◆ INSTRUCTIONS TO FOLLOW
Scan the data beneath this task and copy each line that includes "Estadísticas".

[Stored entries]
+-------+
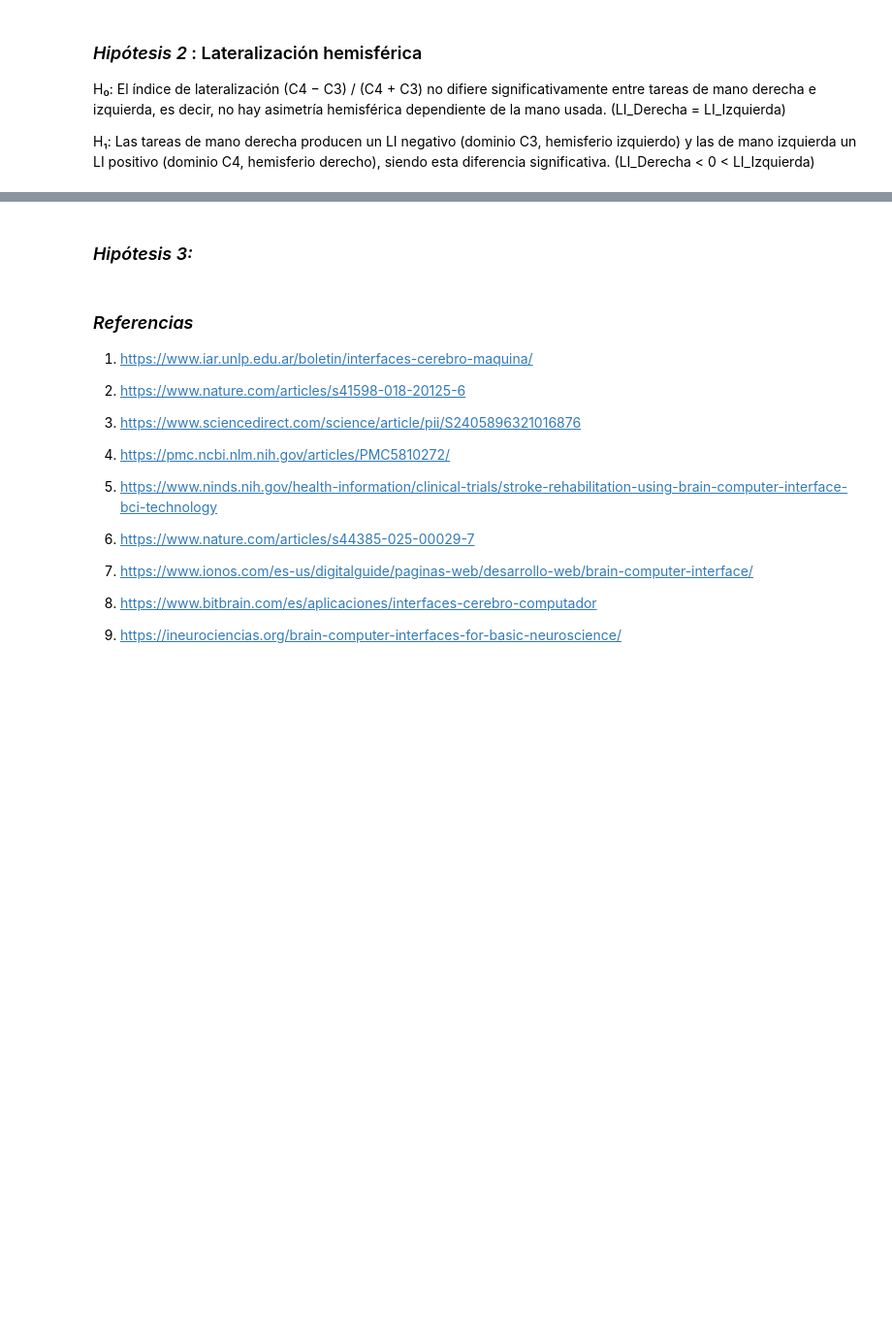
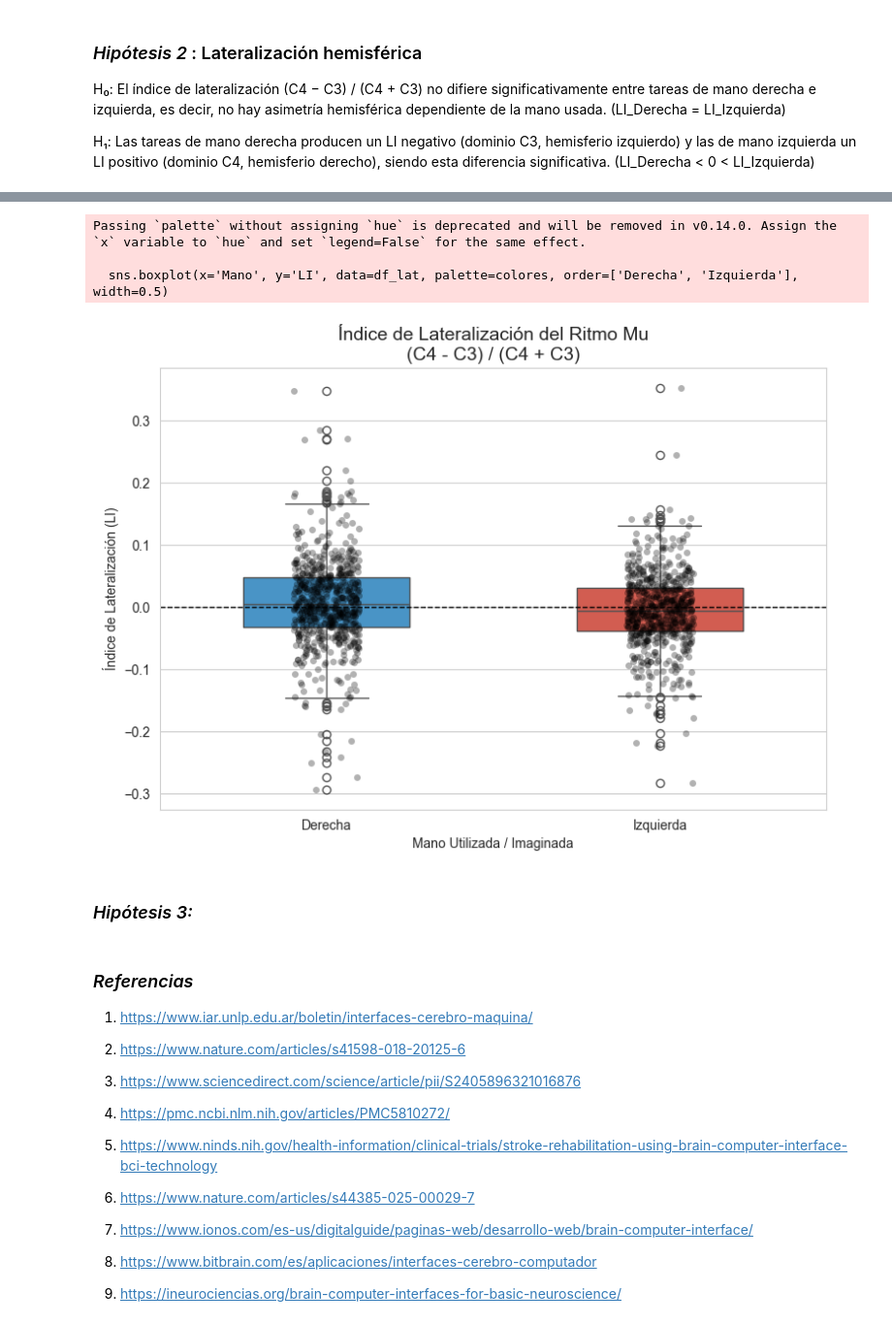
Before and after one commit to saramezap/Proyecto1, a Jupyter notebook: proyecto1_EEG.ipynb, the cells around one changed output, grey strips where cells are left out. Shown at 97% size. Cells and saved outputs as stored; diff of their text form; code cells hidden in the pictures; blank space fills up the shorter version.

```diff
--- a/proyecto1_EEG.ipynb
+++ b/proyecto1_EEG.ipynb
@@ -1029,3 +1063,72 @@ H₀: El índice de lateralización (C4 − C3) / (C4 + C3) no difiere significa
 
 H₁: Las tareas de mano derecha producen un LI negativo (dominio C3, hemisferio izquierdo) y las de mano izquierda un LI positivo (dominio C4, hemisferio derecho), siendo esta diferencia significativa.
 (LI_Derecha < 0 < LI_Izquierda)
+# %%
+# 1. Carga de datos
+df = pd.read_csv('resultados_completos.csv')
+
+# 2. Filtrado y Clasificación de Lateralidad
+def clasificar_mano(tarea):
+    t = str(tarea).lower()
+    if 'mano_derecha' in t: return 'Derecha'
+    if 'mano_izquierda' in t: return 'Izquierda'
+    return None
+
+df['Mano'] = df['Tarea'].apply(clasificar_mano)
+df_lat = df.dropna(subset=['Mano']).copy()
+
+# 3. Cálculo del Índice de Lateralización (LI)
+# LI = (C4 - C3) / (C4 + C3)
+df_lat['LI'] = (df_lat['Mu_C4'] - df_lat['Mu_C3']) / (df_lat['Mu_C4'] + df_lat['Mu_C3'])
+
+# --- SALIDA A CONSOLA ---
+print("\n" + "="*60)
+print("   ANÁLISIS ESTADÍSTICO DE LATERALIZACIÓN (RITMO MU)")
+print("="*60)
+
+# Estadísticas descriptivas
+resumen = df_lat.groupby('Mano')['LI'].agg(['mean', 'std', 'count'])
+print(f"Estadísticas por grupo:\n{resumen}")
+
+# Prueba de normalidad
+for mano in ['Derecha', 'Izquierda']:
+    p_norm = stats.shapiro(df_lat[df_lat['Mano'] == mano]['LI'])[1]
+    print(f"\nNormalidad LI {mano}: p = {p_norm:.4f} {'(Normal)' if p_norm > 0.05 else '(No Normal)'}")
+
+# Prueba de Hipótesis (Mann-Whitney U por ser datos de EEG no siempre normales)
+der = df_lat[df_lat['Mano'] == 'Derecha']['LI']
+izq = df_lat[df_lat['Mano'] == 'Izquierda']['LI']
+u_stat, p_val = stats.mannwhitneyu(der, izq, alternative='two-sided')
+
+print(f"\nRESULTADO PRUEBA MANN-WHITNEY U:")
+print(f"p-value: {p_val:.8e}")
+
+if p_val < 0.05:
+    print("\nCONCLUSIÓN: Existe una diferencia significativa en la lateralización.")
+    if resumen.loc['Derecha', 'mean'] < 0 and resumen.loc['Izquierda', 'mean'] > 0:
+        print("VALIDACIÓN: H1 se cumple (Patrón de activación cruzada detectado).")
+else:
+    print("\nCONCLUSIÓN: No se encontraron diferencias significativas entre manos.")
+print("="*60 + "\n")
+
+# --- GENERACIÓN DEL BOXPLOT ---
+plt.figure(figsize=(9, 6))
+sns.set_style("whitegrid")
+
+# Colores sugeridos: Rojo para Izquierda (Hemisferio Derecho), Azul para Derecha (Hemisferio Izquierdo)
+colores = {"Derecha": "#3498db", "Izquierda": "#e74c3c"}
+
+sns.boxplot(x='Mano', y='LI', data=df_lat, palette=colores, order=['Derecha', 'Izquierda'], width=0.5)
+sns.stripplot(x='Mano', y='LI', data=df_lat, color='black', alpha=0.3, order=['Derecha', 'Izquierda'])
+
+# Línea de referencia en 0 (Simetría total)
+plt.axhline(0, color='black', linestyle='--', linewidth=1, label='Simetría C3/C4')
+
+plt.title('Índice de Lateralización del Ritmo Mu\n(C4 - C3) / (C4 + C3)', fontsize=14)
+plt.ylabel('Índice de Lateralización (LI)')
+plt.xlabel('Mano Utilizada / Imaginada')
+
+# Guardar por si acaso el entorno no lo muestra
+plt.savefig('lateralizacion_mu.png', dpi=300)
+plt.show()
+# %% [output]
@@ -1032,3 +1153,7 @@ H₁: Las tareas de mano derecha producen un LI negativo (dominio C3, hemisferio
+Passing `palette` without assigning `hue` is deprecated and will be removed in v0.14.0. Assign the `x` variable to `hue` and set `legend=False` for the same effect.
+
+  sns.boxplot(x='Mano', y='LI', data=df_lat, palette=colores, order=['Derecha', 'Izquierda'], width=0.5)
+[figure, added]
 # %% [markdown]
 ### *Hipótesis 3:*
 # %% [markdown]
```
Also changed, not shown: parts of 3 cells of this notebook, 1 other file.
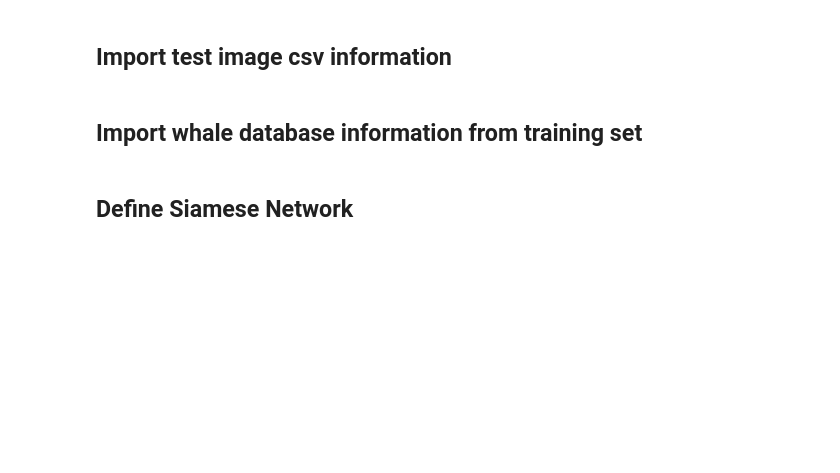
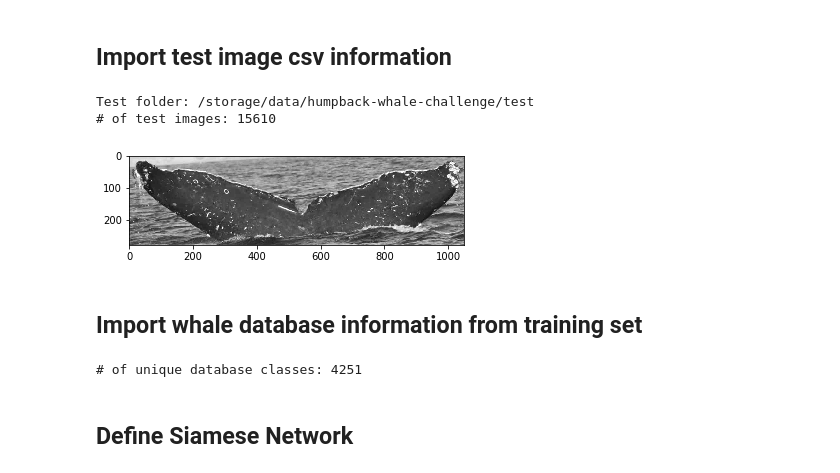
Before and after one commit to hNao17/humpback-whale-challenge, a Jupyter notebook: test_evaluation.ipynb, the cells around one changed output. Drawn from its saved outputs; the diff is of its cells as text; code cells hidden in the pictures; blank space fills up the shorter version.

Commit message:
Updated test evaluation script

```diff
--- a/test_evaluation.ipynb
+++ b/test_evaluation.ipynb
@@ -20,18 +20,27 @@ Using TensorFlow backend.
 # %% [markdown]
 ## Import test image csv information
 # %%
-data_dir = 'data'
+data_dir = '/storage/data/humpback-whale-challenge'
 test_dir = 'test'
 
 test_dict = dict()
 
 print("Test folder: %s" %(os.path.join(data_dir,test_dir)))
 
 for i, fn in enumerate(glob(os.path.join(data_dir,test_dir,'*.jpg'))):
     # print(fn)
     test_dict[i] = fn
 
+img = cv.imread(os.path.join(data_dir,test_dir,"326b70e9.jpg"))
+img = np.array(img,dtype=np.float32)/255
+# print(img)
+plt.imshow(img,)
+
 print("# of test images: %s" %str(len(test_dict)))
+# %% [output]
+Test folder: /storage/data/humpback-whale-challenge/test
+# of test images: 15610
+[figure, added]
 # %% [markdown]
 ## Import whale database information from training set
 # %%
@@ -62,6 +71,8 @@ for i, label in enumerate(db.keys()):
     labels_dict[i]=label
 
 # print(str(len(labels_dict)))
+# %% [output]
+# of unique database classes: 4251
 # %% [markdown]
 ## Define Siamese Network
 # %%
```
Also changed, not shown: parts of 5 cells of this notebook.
+-------+
◆ SOLUTION
+# Estadísticas descriptivas
+print(f"Estadísticas por grupo:\n{resumen}")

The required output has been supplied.